TTSH is currently working on a project dealing with implantable printing, i.e. printing implants. When queried about the materials being explored for this groundbreaking endeavor, Dr. Yam explained, “We plan to use traditional materials such as titanium and stainless steel, as well as explore PEEK and silicone resin printing for these purposes, particularly for prosthetics where silicone is being considered.”

The hospital is also working on a project to combine augmented reality with 3D printing for teaching purposes. “It’s not feasible to print everything. So, augmented reality can help here. This will improve the training and boost the confidence of the people involved,” added Dr. Yam.

In addition to implants and educational tools, TTSH is expanding its focus on printing more and more prosthetics and surgical guides. These efforts aim to produce highly customized prosthetic limbs and devices that perfectly match individual patient needs. Moreover, surgical guides created through 3D printing will provide surgeons with precise templates for complex procedures, enhancing accuracy and outcomes. By continuing to innovate in the field of 3D printing, TTSH hopes to push the boundaries of personalized medicine and improve patient care.

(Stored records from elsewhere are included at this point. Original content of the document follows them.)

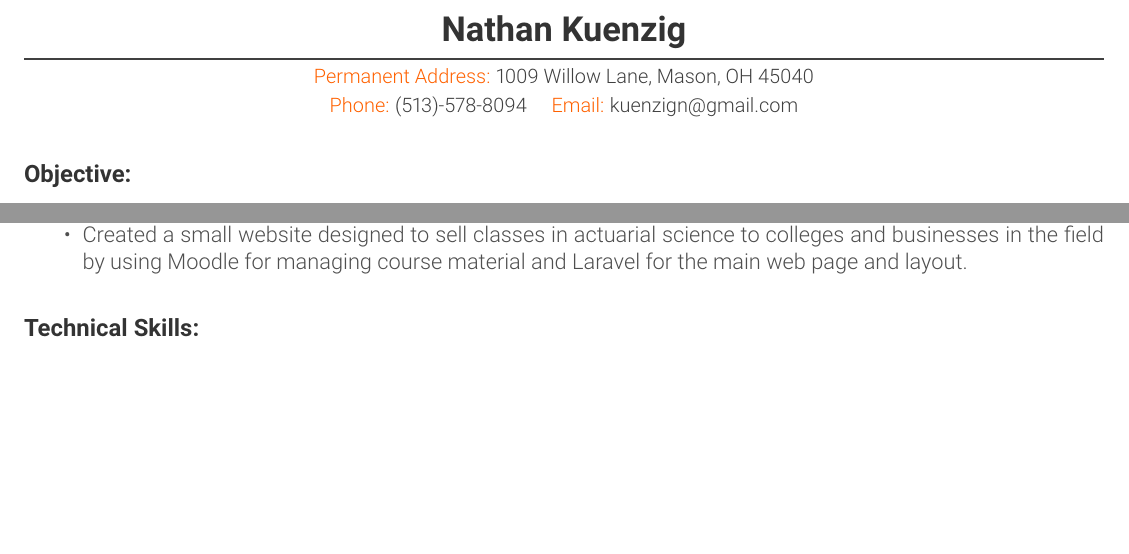
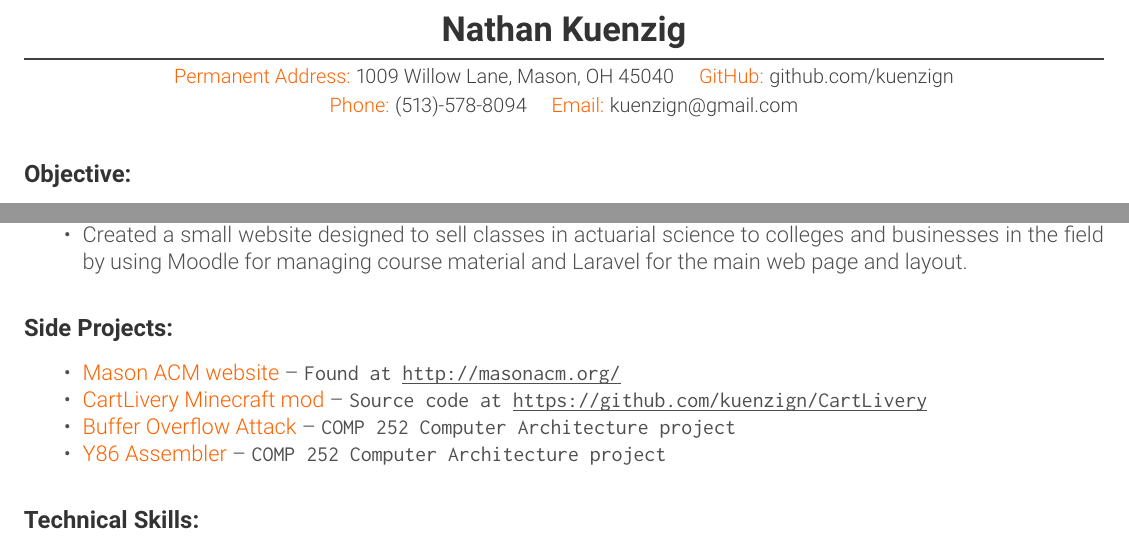
Before and after one commit to kuenzign/Resume, a LaTeX CV (Resume_2016.tex): two parts of the page, joined at a grey line, cut so that both start at the same text, the shorter picture padded with empty space. Compiled offline with pdfLaTeX.

Commit message:
Added GitHub to personal info, added project list

```diff
--- a/Resume_2016.tex
+++ b/Resume_2016.tex
@@ -37,12 +37,11 @@
 	\vspace{-7mm}
 	\noindent\color{head2}\rule{\textwidth}{1pt}
 
-	{\footnotesize {\color{accent}Permanent Address:} 1009 Willow Lane, Mason, OH 45040
+	{\footnotesize {\color{accent}Permanent Address:} 1009 Willow Lane, Mason, OH 45040 \quad {\color{accent}GitHub:} github.com/kuenzign
 
 	{\color{accent}Phone:} (513)-578-8094 \quad {\color{accent}Email:} kuenzign@gmail.com}
 
 }
-
 
 \subsubsection*{\color{head}Objective:}
 \small To obtain a computer science summer internship for the year 2016 with an organization seeking a highly motivated, resourceful individual with prior experience and motivation to continue expanding knowledge in the field.
@@ -59,6 +58,14 @@
 \begin{compactitem}
 	\item Worked on developing actuarial software using PostgreSQL databases to store functions and user data, C\# for back-end implementation of actuarial calculations, and WinForms for GUI and front-end access.
 	\item Created a small website designed to sell classes in actuarial science to colleges and businesses in the field by using Moodle for managing course material and Laravel for the main web page and layout.
+\end{compactitem}
+
+\subsubsection*{\color{head}Side Projects:}
+\begin{compactitem}
+	\item {\color{accent} Mason ACM website} -- \texttt{Found at \underline{\smash{http://masonacm.org/}}}
+	\item {\color{accent} CartLivery Minecraft mod} -- \texttt{Source code at \underline{\smash{https://github.com/kuenzign/CartLivery}}}
+	\item {\color{accent} Buffer Overflow Attack} -- \texttt{COMP 252 Computer Architecture project}
+	\item {\color{accent} Y86 Assembler} -- \texttt{COMP 252 Computer Architecture project}
 \end{compactitem}
 
 \subsubsection*{\color{head}Technical Skills:}
```
Also changed, not shown: Resume_2016.pdf.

Reach out to our medical experts to learn more about in-house 3D printing, or request a free sample part to evaluate Formlabs BioMed resins for yourself.